Short Stuff (yes, that’s a short joke. I’m 5’2”, I can make those):

What Van Gogh’s Self Portraits Can Teach Us: One of my favorite artists shows up on the list yet again, mixed with philosophy, introspection, and metaphors. What more could a girl ask for in an article?

How Butter Fueled the Protestant Reformation: Seriously. I can’t add anything to this title, just go read it.

The Friday Night Meatball Recipe That Changed My Life: One woman’s perspective on hospitality in a modern era, how to keep it simple and sweet, and building a community by offering good food and better company (I think her idea’s so good, I fully expect to implement in my own establishment).

Long Form:

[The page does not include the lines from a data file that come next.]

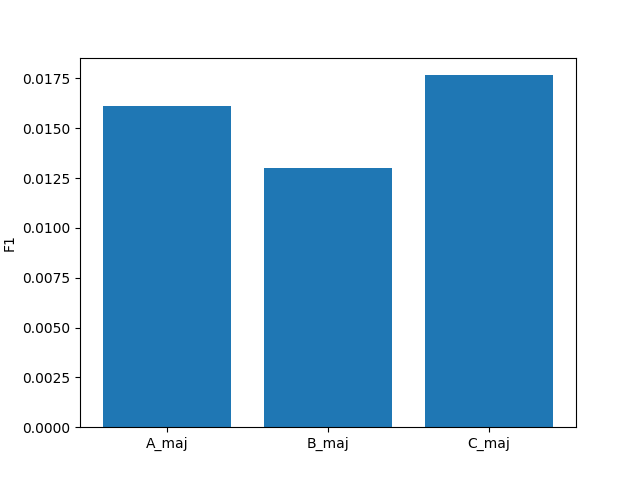
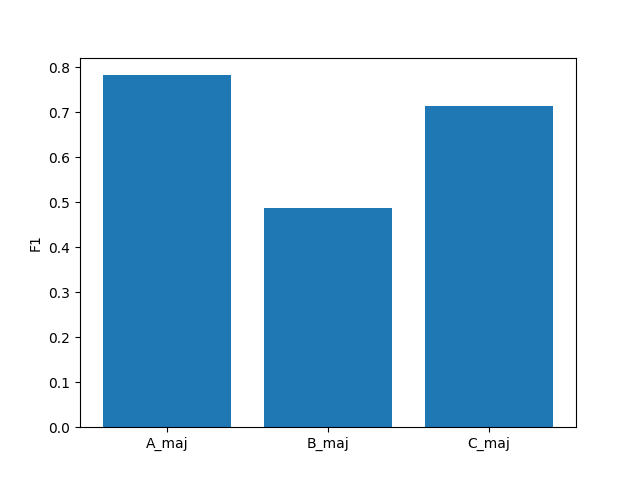
conf_mat and cross_model plots

diff --git a/evaluate.py b/evaluate.py
@@ -5,6 +5,7 @@ import time
 import numpy as np
 import matplotlib.pyplot as plt
 from hmm_model import ChordHMM
+from sklearn.metrics import confusion_matrix, ConfusionMatrixDisplay
 
 ALL_ERAS = ["piano_addon", "piano_baroque", "piano_classical", "piano_modern", "piano_romantic", "orchestra_addon", "orchestra_baroque", "orchestra_classical", "orchestra_modern", "orchestra_romantic"]
 CHORDS = ['A_aug', 'A_dim', 'A_dim_dim7', 'A_dim_min7', 'A_maj', 'A_maj_maj7', 'A_maj_min7', 'A_min', 'A_min_min7', 'Ab_dim', 'Ab_dim_min7', 'Ab_maj', 'Ab_maj_maj7', 'Ab_maj_min7', 'Ab_min', 'Ab_min_min7', 'B_aug', 'B_dim', 'B_dim_dim7', 'B_dim_min7', 'B_maj', 'B_maj_maj7', 'B_maj_min7', 'B_min', 'B_min_min7', 'Bb_aug', 'Bb_dim', 'Bb_dim_dim7', 'Bb_dim_min7', 'Bb_maj', 'Bb_maj_maj7', 'Bb_maj_min7', 'Bb_min', 'Bb_min_min7', 'C#_dim', 'C#_dim_min7', 'C#_maj', 'C#_maj_maj7', 'C#_maj_min7', 'C#_min', 'C#_min_min7', 'C_aug', 'C_dim', 'C_dim_min7', 'C_maj', 'C_maj_maj7', 'C_maj_min7', 'C_min', 'C_min_min7', 'D_dim', 'D_dim_min7', 'D_maj', 'D_maj_maj7', 'D_maj_min7', 'D_min', 'D_min_min7', 'E_dim', 'E_dim_min7', 'E_maj', 'E_maj_maj7', 'E_maj_min7', 'E_min', 'E_min_min7', 'Eb_dim', 'Eb_dim_min7', 'Eb_maj', 'Eb_maj_maj7', 'Eb_maj_min7', 'Eb_min', 'Eb_min_min7', 'F#_dim', 'F#_dim_min7', 'F#_maj', 'F#_maj_maj7', 'F#_maj_min7', 'F#_min', 'F#_min_min7', 'F_dim', 'F_dim_min7', 'F_maj', 'F_maj_maj7', 'F_maj_min7', 'F_min', 'F_min_min7', 'G_dim', 'G_dim_min7', 'G_maj', 'G_maj_maj7', 'G_maj_min7', 'G_min', 'G_min_min7', 'N']
@@ -173,9 +174,9 @@ def eval(model, subsets, chord_list = CHORDS, chord_map = None, eras = ALL_ERAS)
                     hits += 1
                 else:
                     misses += 1
-            j += 1
-            if j % 10 == 0:
-                print(j)
+            #j += 1
+            #if j % 10 == 0:
+            #    print(j)
 
 
     tot = hits+misses
@@ -326,6 +327,38 @@ def correctness_plot(model, target_track, t_start=0, t_end = None, chord_list = 
     else:
         plt.show()
 
+def conf_mat_plot(report, name = None, save = True):
+    disp = ConfusionMatrixDisplay(report["conf_mat"])
+    disp.plot(include_values = False)
+    if save:
+        if name:
+            plt.savefig("results/" + name + ".png")
+        else: 
+            plt.savefig("results/conf_mat.png")
+    else:
+        plt.show()
+
+def cross_model_plot(reports, target_metrics, chord_list = CHORDS, target_chords = CHORDS, name = None, save = True):
+    N_models = len(reports)
+    N_eras = len(reports[0])
+    for metric in target_metrics:
+        fig = np.zeros((N_models, N_eras))
+        for i in range(N_models):
+            for j in range(N_eras):
+                report = reports[i][j]
+                val = np.mean(report[metric])
+                fig[i][j] = val
+        disp = ConfusionMatrixDisplay(fig)
+        disp.plot()
+        if save:
+            if name:
+                plt.savefig("results/" + name + "_" + metric + ".png")
+            else: 
+                plt.savefig("results/cross_model_plot_"+metric+".png")
+        else:
+            plt.show()
+
+
 def main():
     ## TODO: Implement evaluation pipeline
     # this script should load trained HMM models from disk,
@@ -344,23 +377,37 @@ def main():
 
 
     t_before = time.time()
-    m1 = ChordHMM()
-    m1.load("models/hmm_all.pkl")
-    models = [m1]
-    
+
+    model_names = ["all"] + ALL_ERAS
+    models = []
+    for name in model_names:
+        m = ChordHMM()
+        m.load("models/hmm_" + name + ".pkl")
+        models.append(m)
+
     reports = []
 
     for i, m in enumerate(models):
-
-        report = eval(m, subsets, simple_chords, eras= ["piano_addon"])
-        report["name"] = "model_" + str(i)
-        reports.append(report)
+        report_group = []
+        for era in model_names:
+            if era == "all":
+                eras = ALL_ERAS
+            else:
+                eras = [era]
+            print("starting eval off", model_names[i] + "_on_" + era)
+            report = eval(m, subsets, simple_chords, eras=eras)
+            report["name"] = model_names[i] + "_on_" + era
+            report_group.append(report)
+        reports.append(report_group)
 
     random_track = random.choice(subsets["piano_addon"])
     prediction_plot(models[0], random_track, 10, 15, chord_list=simple_chords)
     correctness_plot(models[0], random_track, 10, 15, chord_list=simple_chords)
-    compare_plot(reports, ["TP", "P", "R"])
-    chord_compare(reports[0], ["TP", "P", "R"], ["A_maj", "B_maj", "C_maj"])
+    compare_plot(reports[0], ["TP", "P", "R"])
+    chord_compare(reports[0][0], ["TP", "P", "R"], ["A_maj", "B_maj", "C_maj"])
+    #cross_model_plot(reports, ["P", "F1"], chord_list=simple_chords)
+    conf_mat_plot(reports[0][0])
+    
 
 
 if __name__ == "__main__":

Show Your Work! by Austin Kleon: A followup to his creative manifesto Steal Like an Artist, Kleon packs this small book to the brim practical advice to creatives. The how, what, when, and why of sharing your work can all be found in these pages (along with some pretty darn good blackout poetry). Reading it was part of the reason for me starting up this little segment, and guess where I found it? Overdrive.

Noble’s Book of Writing Blunders (and how to avoid them): This book delves into the mechanics of good writing without straying into the realm of too technical. Using real-world examples and exactly no sentence diagrams, Noble convinced me that the passive voice is a Very Bad crutch, taught me to examine my adverbs and adjectives, and to just give in and use ‘said’ when the occasion calls for it. *

That's all that I have for now, folks! I'd love to hear what's been inspiring you lately - if you have come across something  particularly thought-provoking, send it over to megan@thistleandsun.com . I don't bite, I promise.